    Valentin Nas

    1. The spirit of the latest Lit. Nobel, and of the " revulsion with the peasantry" cited above...

    2. David in Banja Luka15 October 2015 at 16:53

      @ Anonymous

      Comedy and tragedy in one sentence, so to speak ;).

      Thanks for sharing, great quote.

  2. David in Banja Luka15 October 2015 at 16:51


    You’ve been intermittently blogging quotations for some time now but this is the best subject yet!

    I offer my twopenorth worth below:

    “….. this is Romania. Nothing can be ruled out entirely.” a Le Monde correspondent.

    “If the art of survival is – as it probably is – central to the politics of small nations, then the Romanians may be counted amongst the greatest practitioners of that art.
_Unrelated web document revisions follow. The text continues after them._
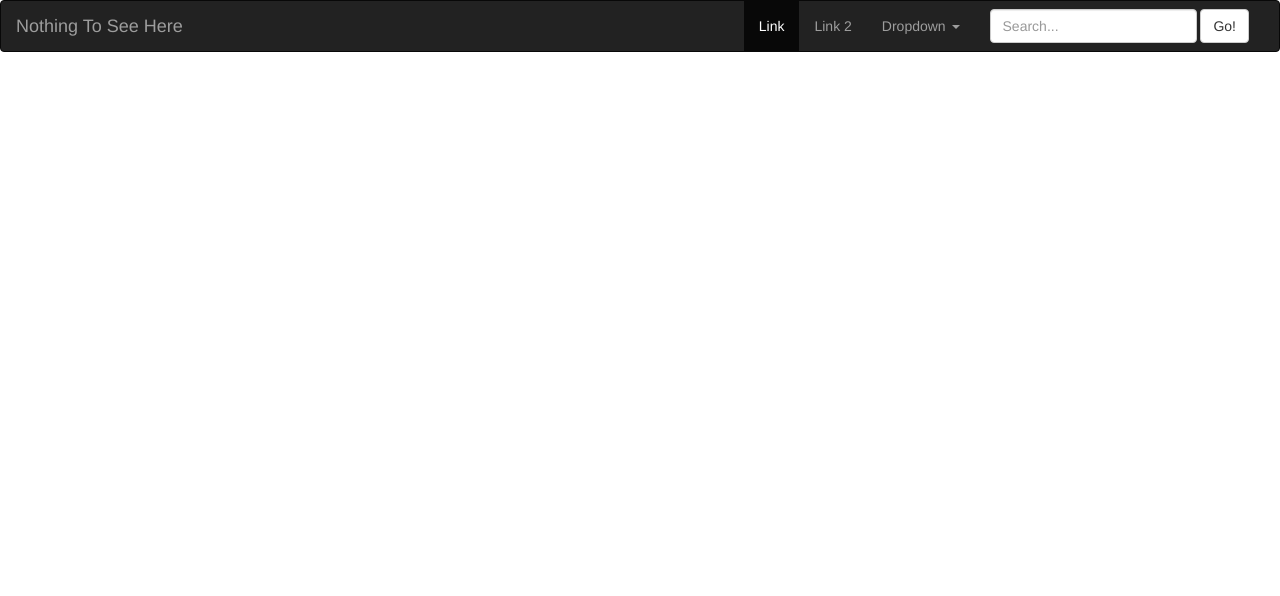
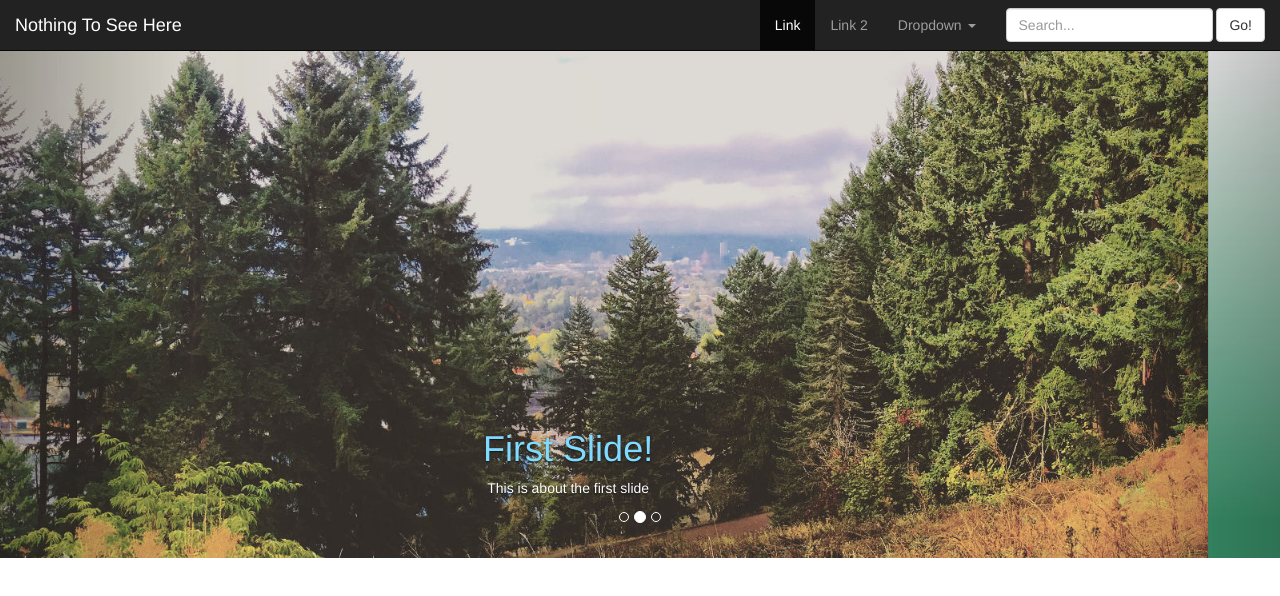
Before and after one commit to eeronomicon/bootstrapped, a plain HTML site: page index.html in a window 1280 px wide. Drawn offline with Linux system fonts and the light colour scheme.

Commit message:
add carousel with 3 slides

```diff
--- a/css/styles.css
+++ b/css/styles.css
@@ -0,0 +1,9 @@
+#myCarousel {
+  background-color: #666;
+  text-align: center;
+  padding-top: 0px;
+  padding-bottom: 0px;
+}
+#myCarousel h1 {
+  color: #7FDBFF;
+}
--- a/index.html
+++ b/index.html
@@ -11,8 +11,7 @@
   </head>
   <body>
     <!-- Navbar Here -->
-    <div class="">
-      <div class="navbar navbar-inverse">
+    <div class="navbar navbar-inverse navbar-fixed-top">
       <div class="container-fluid">
         <!-- Navbar Header with Brand and Collapsed Section -->
         <div class="navbar-header">
@@ -52,10 +51,44 @@
         </div>
       </div>
     </div>
+    <!-- Carousel Here -->
+    <div id="myCarousel" class="carousel slide" data-ride="carousel">
+      <ol class="carousel-indicators">
+        <li data-target="#myCarousel" data-slide-to="0" class="active"></li>
+        <li data-target="#myCarousel" data-slide-to="1"></li>
+        <li data-target="#myCarousel" data-slide-to="2"></li>
+      </ol>
+      <div class="carousel-inner" role="listbox">
+        <div class="item active">
+          <img src="img/carousel1.jpg" alt="The View from Mount Tabor" />
+          <div class="carousel-caption">
+            <h1>First Slide!</h1>
+            <p>This is about the first slide</p>
           </div>
-    <!-- Carousel Here -->
-    <div class="">
-
+        </div>
+        <div class="item">
+          <img src="img/carousel2.jpg" alt="The View from Mount Tabor" />
+          <div class="carousel-caption">
+            <h1>Second Slide!</h1>
+            <p>This is about the second slide</p>
+          </div>
+        </div>
+        <div class="item">
+          <img src="img/carousel3.jpg" alt="The View from Mount Tabor" />
+          <div class="carousel-caption">
+            <h1>Third Slide!</h1>
+            <p>This is about the Third slide</p>
+          </div>
+        </div>
+      </div>
+      <a class="left carousel-control" href="#myCarousel" role="button" data-slide="prev">
+        <span class="icon-prev" aria-hidden="true"></span>
+        <span class="sr-only">Previous</span>
+      </a>
+      <a class="right carousel-control" href="#myCarousel" role="button" data-slide="next">
+        <span class="icon-next"  aria-hidden="true"></span>
+        <span class="sr-only">Next</span>
+      </a>
     </div>
     <!-- Grid Here -->
     <div class="">
```
Also changed, not shown: img/carousel1.jpg (added), img/carousel2.jpg (added), img/carousel3.jpg (added), 1 other file. Lines whose indentation alone changed are shown as unchanged.
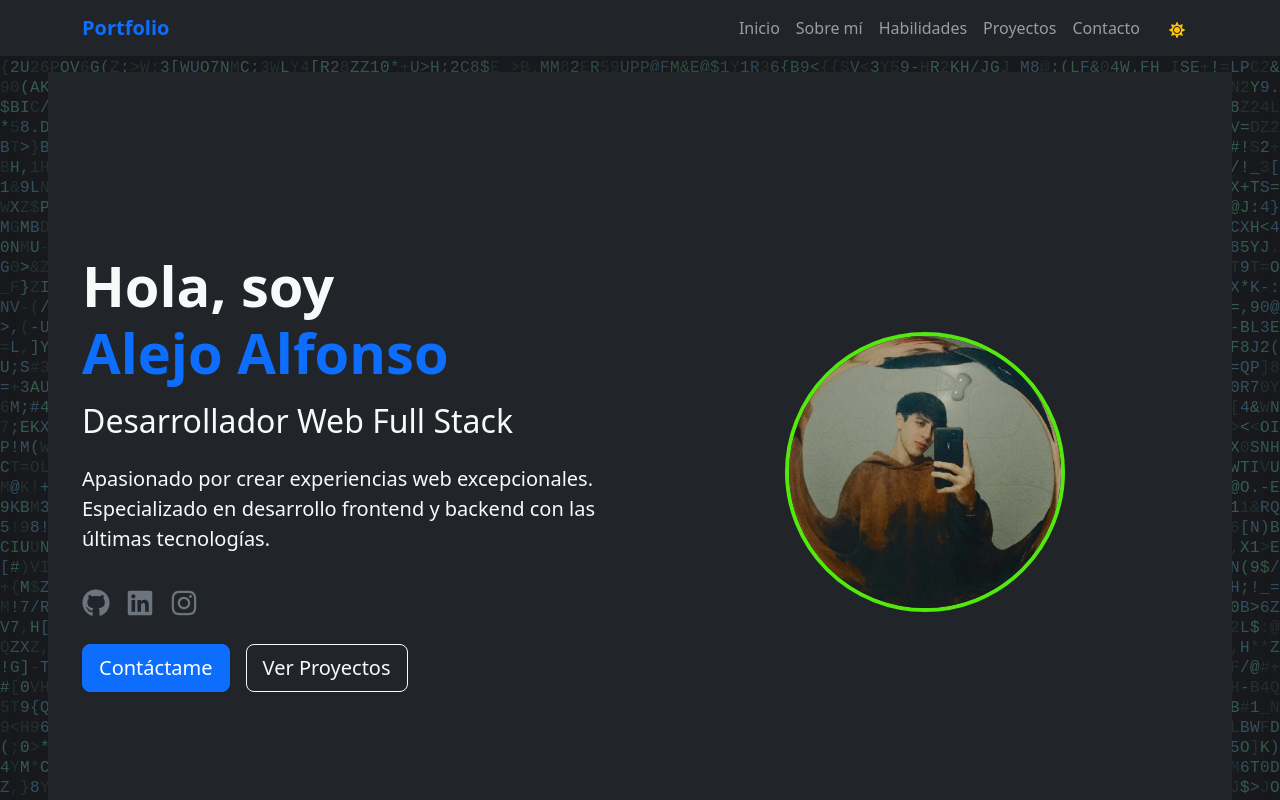
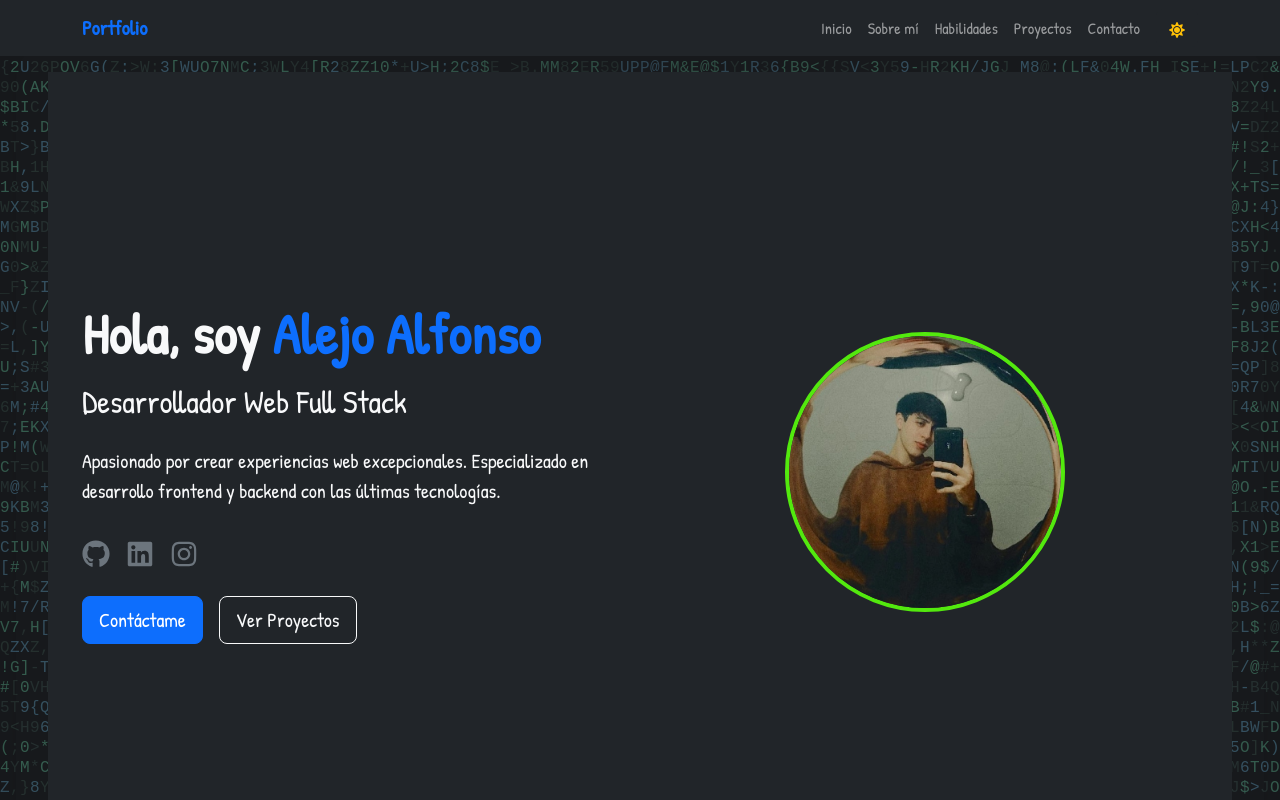
Before and after one commit to alejoalf/MiPortfolio, a React (Vite) app: page / in a window 1280 px wide. Built offline with nearby package versions, Linux system fonts and the light colour scheme; a web font is replaced by a local one.

Commit message:
cambio tipografia

```diff
--- a/package.json
+++ b/package.json
@@ -27,6 +27,7 @@
     "@types/react-dom": "^19.1.9",
     "@vitejs/plugin-react": "^5.0.3",
     "babel-plugin-react-compiler": "^19.1.0-rc.3",
+    "baseline-browser-mapping": "^2.9.19",
     "eslint": "^9.36.0",
     "eslint-plugin-react-hooks": "^5.2.0",
     "eslint-plugin-react-refresh": "^0.4.20",
--- a/src/index.css
+++ b/src/index.css
@@ -1,16 +1,19 @@
 /* Importando Bootstrap CSS */
 @import 'bootstrap/dist/css/bootstrap.min.css';
+@import url('https://fonts.googleapis.com/css2?family=Patrick+Hand&display=swap');
 
 :root {
-  font-family: Inter, system-ui, Avenir, Helvetica, Arial, sans-serif;
+  font-family: 'Patrick Hand', Inter, system-ui, Avenir, Helvetica, Arial, sans-serif;
   line-height: 1.5;
   font-weight: 400;
+  --bs-body-font-family: 'Patrick Hand', Inter, system-ui, Avenir, Helvetica, Arial, sans-serif;
 }
 
 body {
   margin: 0;
   min-width: 320px;
   min-height: 100vh;
+  font-family: 'Patrick Hand', Inter, system-ui, Avenir, Helvetica, Arial, sans-serif;
 }
 
 /* Variables de colores personalizados */
```
Also changed, not shown: src/components/SnorlaxCorner.jsx (added, +7 -0 lines), src/App.css (line endings or trailing spaces), 1 other file (tests, documents, lock files or other folders).
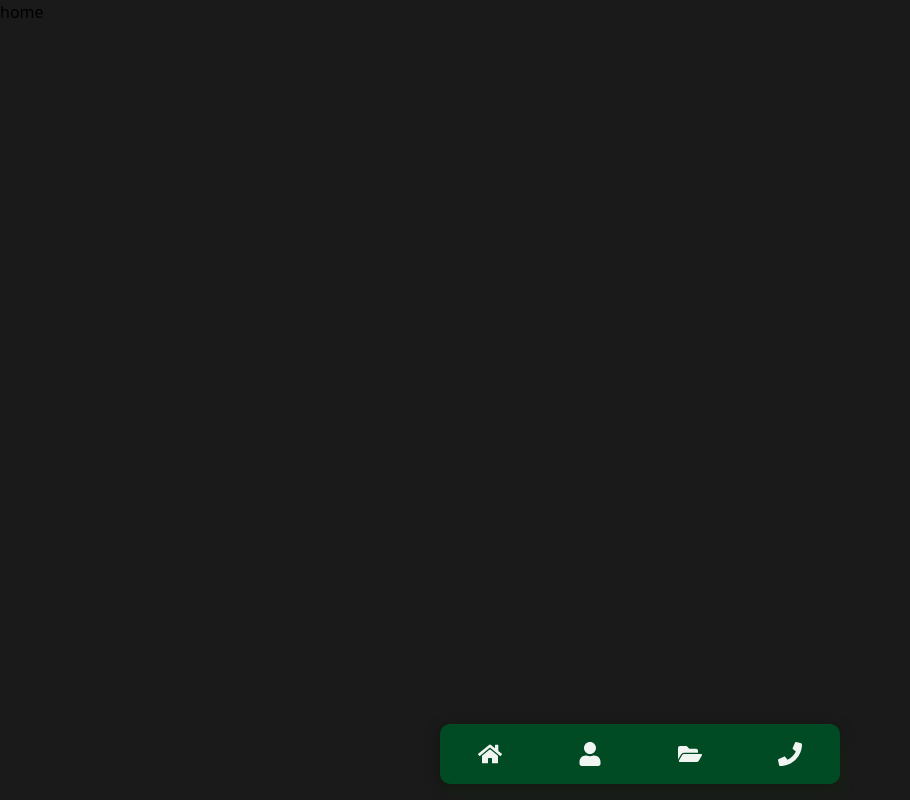
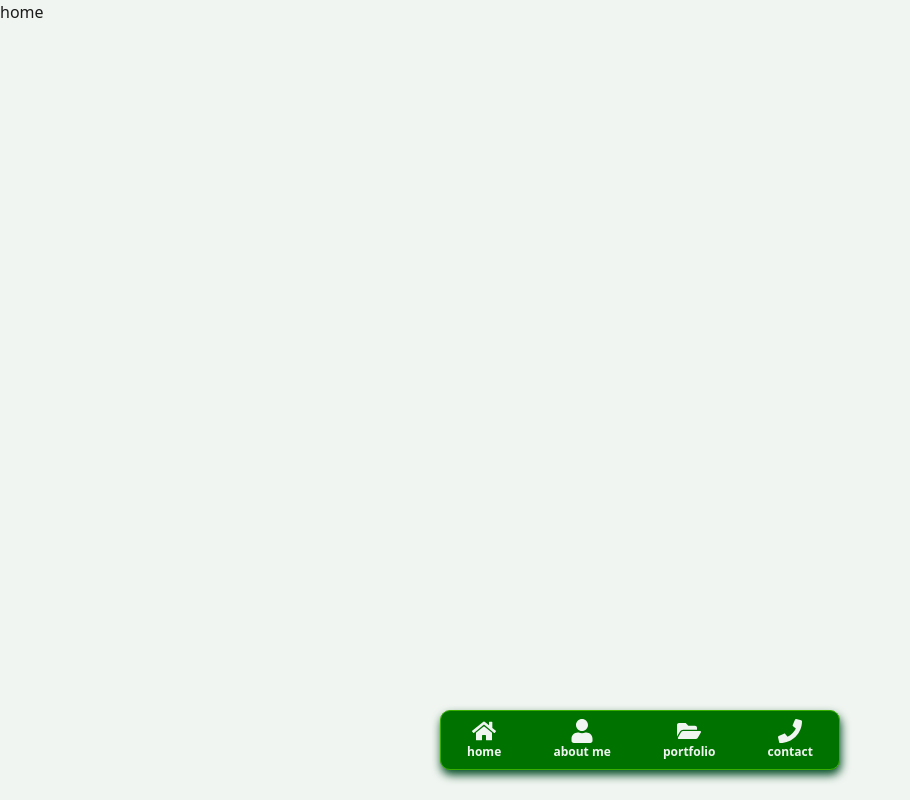
Before and after one commit to Galartza/my-portfolio, a Next.js app: page /home in a window 1280 px wide. Shown: the whole page, without its empty margins (0-910 px from the left). Built offline with nearby package versions, Linux system fonts and the light colour scheme.

Commit message:
add more styles in initial screen and navbar

```diff
--- a/src/app/globals.css
+++ b/src/app/globals.css
@@ -13,5 +13,6 @@
 }
 
 body {
-  background: var(--black-soft);
+  background: var(--white-soft);
+  color: var(--black-soft);
 }
--- a/src/components/NavigationBar/NavigationBar.module.css
+++ b/src/components/NavigationBar/NavigationBar.module.css
@@ -1,18 +1,25 @@
+/* Estilos para el estado activo */
+.active {
+    /* color: var(--black-soft) !important; Asegura que este color prevalezca */
+    border-bottom: 2px solid var(--white-soft);
+  }
 
   .nav {
-    position: fixed;
-    bottom: 1rem;
-    left: 50%;
-    transform: translateX(-50%);
+    position: absolute;
+    bottom: -40px;
+    left: 0;
+    right: 0;
+    margin-left: auto;
+    margin-right: auto;
     display: flex;
-    background-color: var(--green-dark);
+    background: var(--green-medium);
     width: 350px;
-    height: 60px;
+    height: 74px;
     align-items: center;
     justify-content: space-around;
-    border-radius: 5px;
-    box-shadow: rgba(0, 0, 0, 0.35) 0px 5px 15px,
-    rgba(56, 176, 0, 0.082) 4px 10px 15px;
+    border-radius: 15px;
+    border: solid 1px var(--green-light);
+    box-shadow: 1px 5px 10px 0px var(--green-dark);
   }
 
   .navItem {
@@ -21,12 +28,14 @@
     justify-content: space-around;
     width: 100%;
   }
+
   /* Estilos de los enlaces */
   .navLink {
     font-size: 25px;
     font-weight: 600;
     border-radius: 50%;
     display: flex;
+    flex-direction: column;
     align-items: center;
     justify-content: center;
     color: var(--white-soft);
@@ -35,10 +44,12 @@
     transition: color 0.3s ease-in-out, transform 0.2s ease;
   }
 
+  .textNavLink {
+    font-size: 12px;
+  }
 
-.navLink:hover {
-    color: var(--black-soft);
-    transform: scale(1.2);
+  .navIcon {
+    /* Estilos para los íconos */
   }
 
   /* ✅ ESTILOS PARA PANTALLAS GRANDES (ESCRITORIO) */
@@ -47,6 +58,7 @@
       width: 400px;
       height: 60px;
       border-radius: 10px;
+      bottom: 30px;
     }
 
     .navLink {
--- a/src/components/NavigationBar/NavigationBar.tsx
+++ b/src/components/NavigationBar/NavigationBar.tsx
@@ -1,35 +1,81 @@
-import React from 'react'
-import styles from './NavigationBar.module.css'
-import Link from 'next/link'
-import { FaFolderOpen, FaHome, FaPhone, FaUser } from 'react-icons/fa'
+'use client';
+import React, { useState, useEffect } from 'react';
+import styles from './NavigationBar.module.css';
+import Link from 'next/link';
+import { usePathname } from 'next/navigation'; // Importar usePathname
+import 'animate.css';
+import { FaFolderOpen, FaHome, FaPhone, FaUser } from 'react-icons/fa';
+import { useRouter } from 'next/navigation';
 
-const NavigationBar = () => {
+const NavigationBar: React.FC = () => {
+  const [isEntering, setIsEntering] = useState<boolean>(false);
+  const [isExiting, setIsExiting] = useState<boolean>(false);
+  const router = useRouter();
+  const pathname = usePathname(); // Obtener la ruta actual
+
+  useEffect(() => {
+    // Verificamos si hay un indicador en el localStorage
+    const shouldAnimate = localStorage.getItem('shouldAnimateNav');
+    if (shouldAnimate === 'true') {
+      setIsEntering(true); // Activamos la animación de entrada
+      localStorage.removeItem('shouldAnimateNav'); // Eliminamos el indicador
+    }
+  }, []);
+
+  const handleExit = (e: React.MouseEvent<HTMLAnchorElement, MouseEvent>, path: string) => {
+    if (path === '/') {
+      e.preventDefault(); // Evita la navegación inmediata
+      setIsExiting(true); // Activa la animación de salida
+      setTimeout(() => {
+        router.push('/'); // Redirige después de la animación
+      }, 1000); // Duración que coincide con la animación de salida
+    }
+  };
+
   return (
-    <nav className={styles.nav}>
+    <nav className={`${styles.nav} animate__animated ${isEntering ? 'animate__zoomInDown' : ''} ${isExiting ? 'animate__zoomOutUp' : ''}`}>
       <ul className={styles.navItem}>
         <li className={styles.navList}>
-                <Link href={'/home'} className={styles.navLink}>
-                    <FaHome  />
+          <Link
+            href={'/'}
+            className={`${styles.navLink} ${pathname === '/' ? styles.actives : ''}`}
+            onClick={(e) => handleExit(e, '/')}
+            style={{ pointerEvents: isExiting ? 'none' : 'auto' }}
+          >
+            <FaHome className={`${styles.navIcon} ${pathname === '/' ? styles.actives : ''}`} />
+            <p className={`${styles.textNavLink} ${pathname === '/' ? styles.active : ''}`}>home</p>
           </Link>
         </li>
         <li className={styles.navList}>
-                <Link href={'/about'} className={styles.navLink}>
-                    <FaUser />
+          <Link
+            href={'/about'}
+            className={`${styles.navLink} ${pathname === '/about' ? styles.actives : ''}`}
+          >
+            <FaUser className={`${styles.navIcon} ${pathname === '/about' ? styles.actives : ''}`} />
+            <p className={`${styles.textNavLink} ${pathname === '/about' ? styles.active : ''}`}>about me</p>
           </Link>
         </li>
         <li className={styles.navList}>
-                <Link href={'/portfolio'} className={styles.navLink}>
-                    <FaFolderOpen />
+          <Link
+            href={'/portfolio'}
+            className={`${styles.navLink} ${pathname === '/portfolio' ? styles.actives : ''}`}
+          >
+            <FaFolderOpen className={`${styles.navIcon} ${pathname === '/portfolio' ? styles.actives : ''}`} />
+            <p className={`${styles.textNavLink} ${pathname === '/portfolio' ? styles.active : ''}`}>portfolio</p>
           </Link>
         </li>
         <li className={styles.navList}>
-                <Link href={'/contact'} className={styles.navLink}>
-                    <FaPhone  />
+          <Link
+            href={'/contact'}
+            className={`${styles.navLink} ${pathname === '/contact' ? styles.actives : ''}`}
+          >
+            <FaPhone className={`${styles.navIcon} ${pathname === '/contact' ? styles.actives : ''}`} />
+            <p className={`${styles.textNavLink} ${pathname === '/contact' ? styles.active : ''}`}>contact</p>
           </Link>
         </li>
       </ul>
     </nav>
-  )
-}
+  );
+};
 
 export default NavigationBar;
```
Also changed, not shown: src/components/StartCard/StartCard.module.css (+15 -28 lines), src/components/StartCard/StartCard.tsx (+22 -9 lines). Lines whose indentation alone changed are shown as unchanged.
At the cost of much suffering and a good deal of social corruption, they have, over centuries, managed to preserve both their national pride and their rich culture in a difficult and hostile environment.” Istvan Deak, Survivors.

    “There does not exist a people labouring under a greater degree of oppression from the effect of despotic power, and more heavily burdened with impositions and taxes than the peasants of Wallachia, nor any who would bear half their weight with the same patience and resignation.” W. Wilkinson, An Account of the Principalities of Moldavia and Wallachia.

    “There is no bitterer fruit than foreigners in one’s land.” Romanian proverb.

    All the above are taken from:

    “From Da to Yes: understanding the East Europeans” (Richmond, Y., 1995)

  3. 'Once you label me you negate me'. Soren Kierkegaard


    1. Wise chap. I am happy with paradoxical labels like Paul's - plenty of room for "I" between the cracks self-imposed by the label-maker ...

      [sensu "Paradox is good" @frankwilczek]

    2. A little boy sees and hears birds with delight.

      Then his “good father” comes along and feels he should “share” the experience and help his son “develop.” He says: “That’s a jay, and this is a sparrow.”

      The moment the little boy is concerned with which is a jay and which is a sparrow, he can no longer see the birds or hear them sing. He has to see and hear them the way that his father wants him to.

      Father has good reasons on his side, since few people can afford to go through life listening to the birds sing, and the sooner the little boy starts his “education” the better. Maybe he will be an ornithologist when he grows up.

      A few people, however, can still see and hear in the old way. But most of the members of the human race have lost the capacity to be painters, poets, or musicians, and are not left the option of seeing and hearing directly even if they can afford to; they must get it secondhand.

      The recovery of this ability is called “awareness.”

      Eric Berne

    3. David in Banja Luka23 October 2015 at 15:50

      Thanks for the above, it makes me think.
      It also brought to mind Philip Larkin - This Be The Verse.

  4. About that "art of survival" that David mentions here, and Emil hailed as the style of local diplomacy [elsewhere, on your post about RO & a couple of Islamic states] ... I am finding a Romanian saying aspiring to pin up the nature of local wisdom: 'That God may give you the Romanian wisdom for the day before" [ that is to say, mintea Românului cea de pe urmă ].

    You'd think that spending much of the time on the receiving end of history maintains this bit of wisdom unadulterated by other beliefs... a more high-brow statement I've read recently from the Romanian Orthodox line of thinking calling out the latest history of the rest of the world one of "imposed beliefs" [a neat, likely unintended counter to "necessary beliefs" [1] and "necessary mysteries" [2] ] ...

    Attempted humor


    [1] http://www.the-american-interest.com/2015/02/03/waltzing-with-leo-strauss/

    [2] https://twitter.com/philipcball/status/655171790176657408

    do not assume I agree with what I cite - I'll know better tomorrow [as per above]